Stored dataset items:
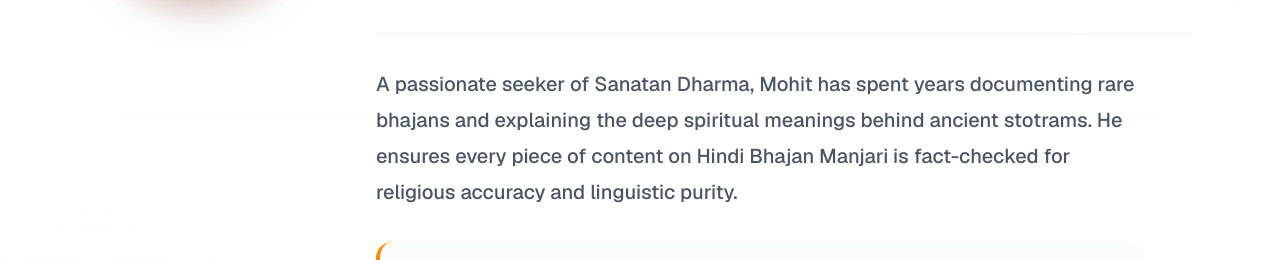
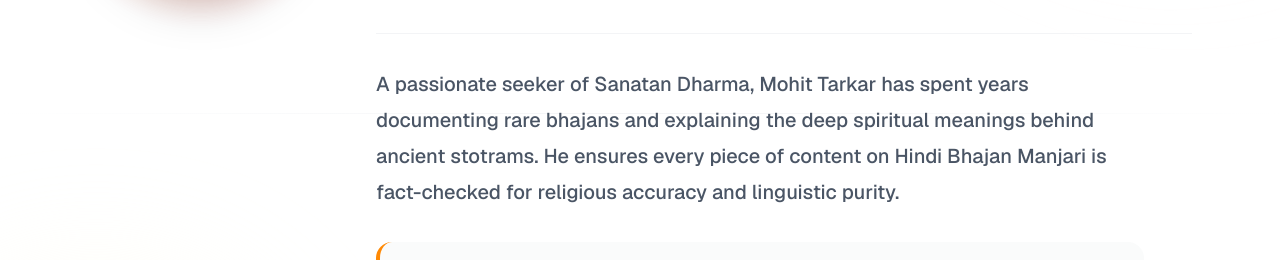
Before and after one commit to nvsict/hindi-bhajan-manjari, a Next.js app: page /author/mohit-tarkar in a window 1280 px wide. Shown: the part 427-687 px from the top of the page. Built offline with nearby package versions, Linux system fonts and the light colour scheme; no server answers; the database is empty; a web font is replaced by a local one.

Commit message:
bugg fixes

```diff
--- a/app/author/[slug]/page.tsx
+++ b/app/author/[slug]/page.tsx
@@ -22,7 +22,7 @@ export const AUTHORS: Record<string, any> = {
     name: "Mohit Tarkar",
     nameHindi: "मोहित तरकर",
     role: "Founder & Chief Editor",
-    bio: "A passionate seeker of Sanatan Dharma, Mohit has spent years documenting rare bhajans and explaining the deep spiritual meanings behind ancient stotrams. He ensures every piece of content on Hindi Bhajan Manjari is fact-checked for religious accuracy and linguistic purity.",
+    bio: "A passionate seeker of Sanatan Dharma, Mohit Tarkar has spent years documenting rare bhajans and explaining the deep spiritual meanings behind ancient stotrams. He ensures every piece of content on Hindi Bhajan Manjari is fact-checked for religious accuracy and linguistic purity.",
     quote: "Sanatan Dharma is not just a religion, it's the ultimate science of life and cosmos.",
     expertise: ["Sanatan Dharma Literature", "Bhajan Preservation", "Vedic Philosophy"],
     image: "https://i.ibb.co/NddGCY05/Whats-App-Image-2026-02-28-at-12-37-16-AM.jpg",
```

---

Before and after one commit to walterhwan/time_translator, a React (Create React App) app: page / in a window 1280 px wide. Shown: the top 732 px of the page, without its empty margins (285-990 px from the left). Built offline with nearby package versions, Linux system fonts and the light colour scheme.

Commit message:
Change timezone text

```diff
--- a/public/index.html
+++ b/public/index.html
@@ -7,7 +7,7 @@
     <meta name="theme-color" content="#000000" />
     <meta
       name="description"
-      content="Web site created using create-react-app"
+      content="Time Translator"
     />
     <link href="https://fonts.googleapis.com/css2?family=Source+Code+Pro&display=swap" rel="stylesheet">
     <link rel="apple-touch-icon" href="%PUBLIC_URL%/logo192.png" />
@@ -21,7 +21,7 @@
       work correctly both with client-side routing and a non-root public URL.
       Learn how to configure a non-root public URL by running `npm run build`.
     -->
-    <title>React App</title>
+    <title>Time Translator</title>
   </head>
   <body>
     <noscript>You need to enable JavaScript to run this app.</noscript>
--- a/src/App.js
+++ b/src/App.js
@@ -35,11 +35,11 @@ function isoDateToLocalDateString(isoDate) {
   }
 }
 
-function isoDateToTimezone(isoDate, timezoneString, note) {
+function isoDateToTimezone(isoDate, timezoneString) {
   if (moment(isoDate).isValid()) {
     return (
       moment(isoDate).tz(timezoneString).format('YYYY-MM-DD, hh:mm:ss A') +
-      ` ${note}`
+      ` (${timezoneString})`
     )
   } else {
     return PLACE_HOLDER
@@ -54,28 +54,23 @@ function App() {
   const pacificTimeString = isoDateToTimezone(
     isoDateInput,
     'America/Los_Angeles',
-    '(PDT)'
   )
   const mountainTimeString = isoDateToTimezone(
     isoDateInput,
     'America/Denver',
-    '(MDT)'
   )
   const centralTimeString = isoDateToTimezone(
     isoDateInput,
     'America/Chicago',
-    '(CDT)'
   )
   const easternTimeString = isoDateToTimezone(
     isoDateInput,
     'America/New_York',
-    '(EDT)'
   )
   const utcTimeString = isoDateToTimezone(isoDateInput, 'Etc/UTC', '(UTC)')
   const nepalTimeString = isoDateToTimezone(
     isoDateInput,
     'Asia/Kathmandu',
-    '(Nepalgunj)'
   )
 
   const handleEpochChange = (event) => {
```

Instructions to follow = Only the lines that contain the string "content" are to be copied from the records.

Response for this exercise =
-    bio: "A passionate seeker of Sanatan Dharma, Mohit has spent years documenting rare bhajans and explaining the deep spiritual meanings behind ancient stotrams. He ensures every piece of content on Hindi Bhajan Manjari is fact-checked for religious accuracy and linguistic purity.",
+    bio: "A passionate seeker of Sanatan Dharma, Mohit Tarkar has spent years documenting rare bhajans and explaining the deep spiritual meanings behind ancient stotrams. He ensures every piece of content on Hindi Bhajan Manjari is fact-checked for religious accuracy and linguistic purity.",
     <meta name="theme-color" content="#000000" />
-      content="Web site created using create-react-app"
+      content="Time Translator"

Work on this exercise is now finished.